“My father was a good player, I was better than him and Chris is far better than me. I know as his dad I am bound to be biased, but I honestly think he stands a good chance.
“The more I have watched him play, the better he gets, no matter who he is playing. When he plays well he is capable of beating anybody on the day.”
As a player Chris’s hallmark is consistency and efficiency. So much so that the player who beat him in the English amateur championships and who is now himself on the main tour, commented on Facebook: “I have just beaten some machine from the Midlands.”
In addition to reaching the semi-finals of the English Amateur Championship Chris has made it through to the England Under 21 final in June, beating the red hot favourite 5-2 on the way.
Lots of dedication and trips to the Attack snooker centre in Nuneaton, where he trains, means that life for Chris is very different to that of most of his mates. But that is what it takes to achieve such things as his 142 break in a competition last year, and the three maximum breaks he has made in practice.
“I am willing to make the sacrifices,” says Chris. “I have stopped going out for three months, and put all my savings into this. But if I get through it will all be worth it.
“Everyone seems a bit perplexed by what I am doing. Perhaps it’s because it’s not often that you find someone playing at this level.”
His all-time inspiration is Ronnie O’Sullivan. “He is by far the best player there has ever been and is likely to be. Everything he does seems so effortless.”
With £1,000 riding on his chances of getting through the tough demands of Cue School, against some of the finest players at this level in the country, Chris knows that, financially, this is just the beginning. The average annual competition entry fees for a professional are between £15,000 and £20,000.

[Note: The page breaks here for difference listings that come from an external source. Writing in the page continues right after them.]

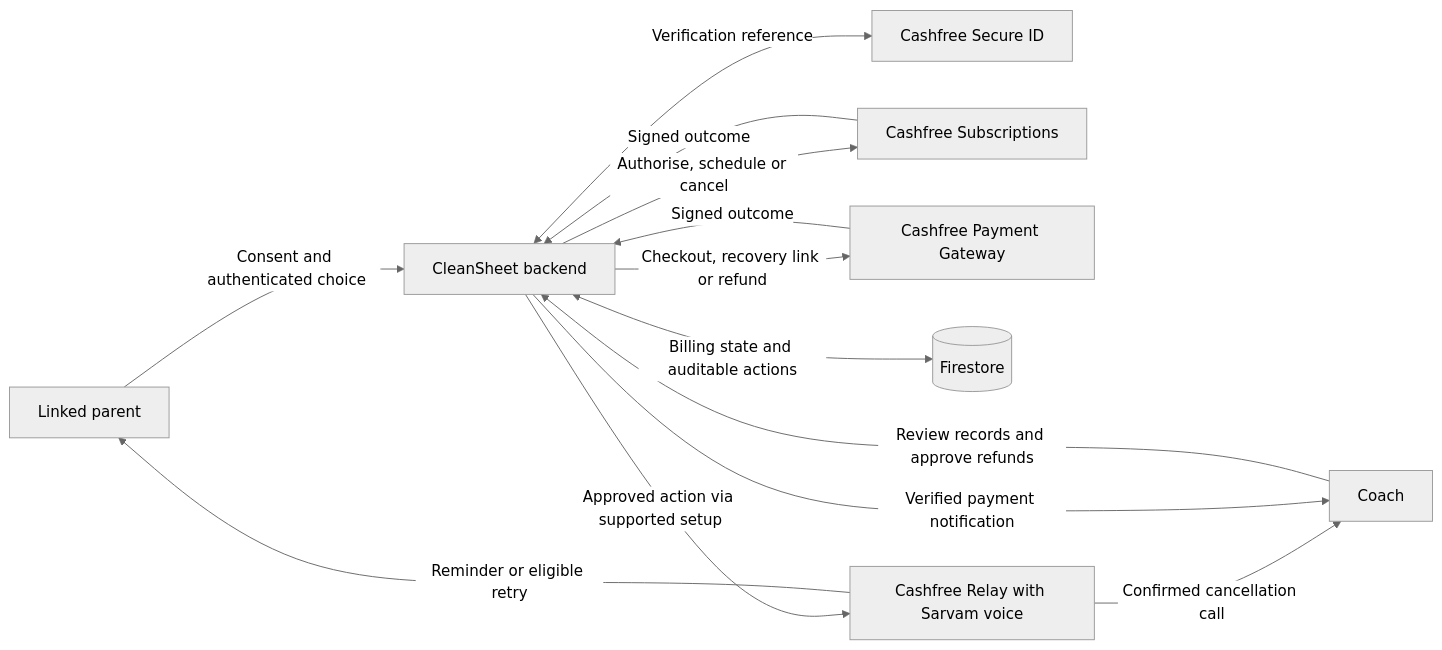
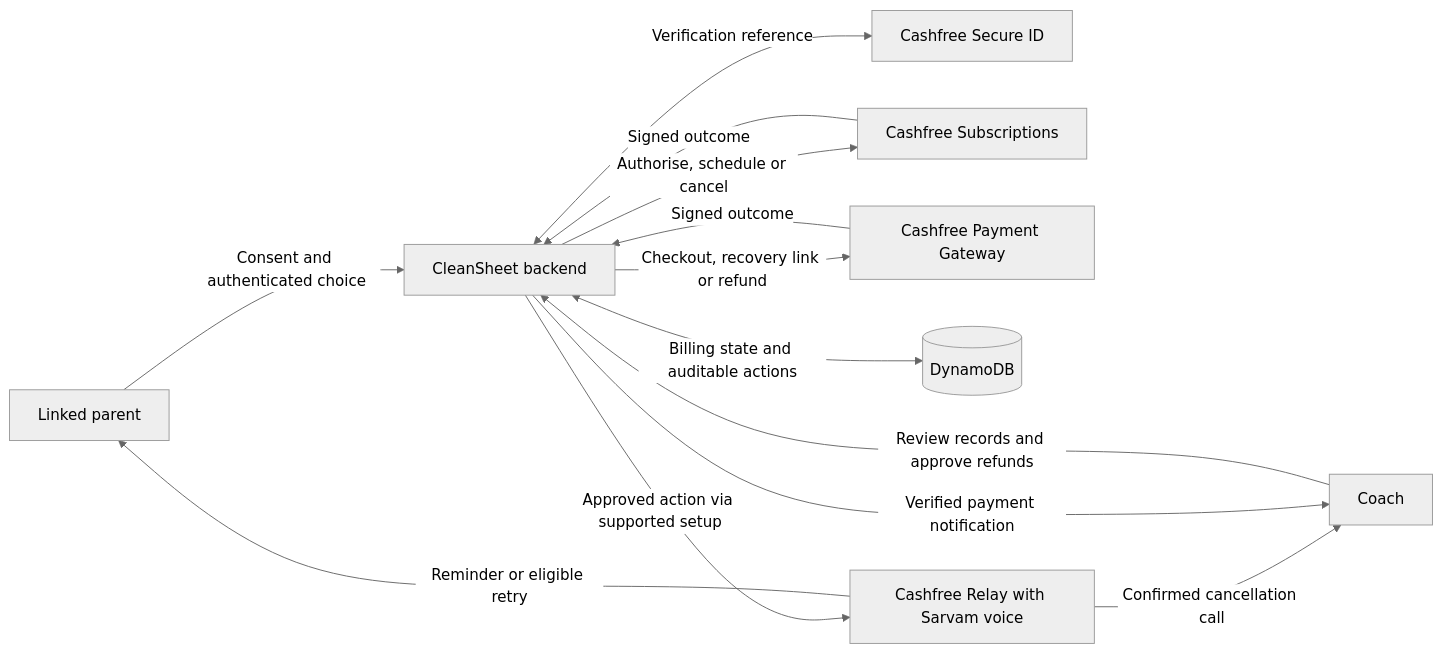
The first of 3 diagrams in docs/ARCHITECTURE.md (Srikanth-2004/Cleansheet), drawn with Mermaid (neutral theme) before and after one commit. The commit also changed other lines of this file and 34 other files, not shown here.

````diff
--- a/docs/ARCHITECTURE.md
+++ b/docs/ARCHITECTURE.md
@@ -7,15 +7,15 @@
 ```mermaid
 flowchart LR
     Parent["Linked parent"] -->|Consent and authenticated choice| App["CleanSheet backend"]
     Coach["Coach"] -->|Review records and approve refunds| App
     App <-->|Verification reference| Secure["Cashfree Secure ID"]
     App -->|Authorise, schedule or cancel| Sub["Cashfree Subscriptions"]
     App -->|Checkout, recovery link or refund| PG["Cashfree Payment Gateway"]
     Sub -->|Signed outcome| App
     PG -->|Signed outcome| App
-    App <-->|Billing state and auditable actions| Store[("Firestore")]
+    App <-->|Billing state and auditable actions| Store[("DynamoDB")]
     App -->|Approved action via supported setup| Relay["Cashfree Relay with Sarvam voice"]
     Relay -->|Reminder or eligible retry| Parent
     Relay -->|Confirmed cancellation call| Coach
     App -->|Verified payment notification| Coach
 ```
````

To that end he is keen to attract a sponsor, with the attractions of their name prominently displayed on his waistcoat, and, if all goes to plan, regular airings on national television.
Anyone wishing to find out more should contact Mark Wakelin on 07850 123147.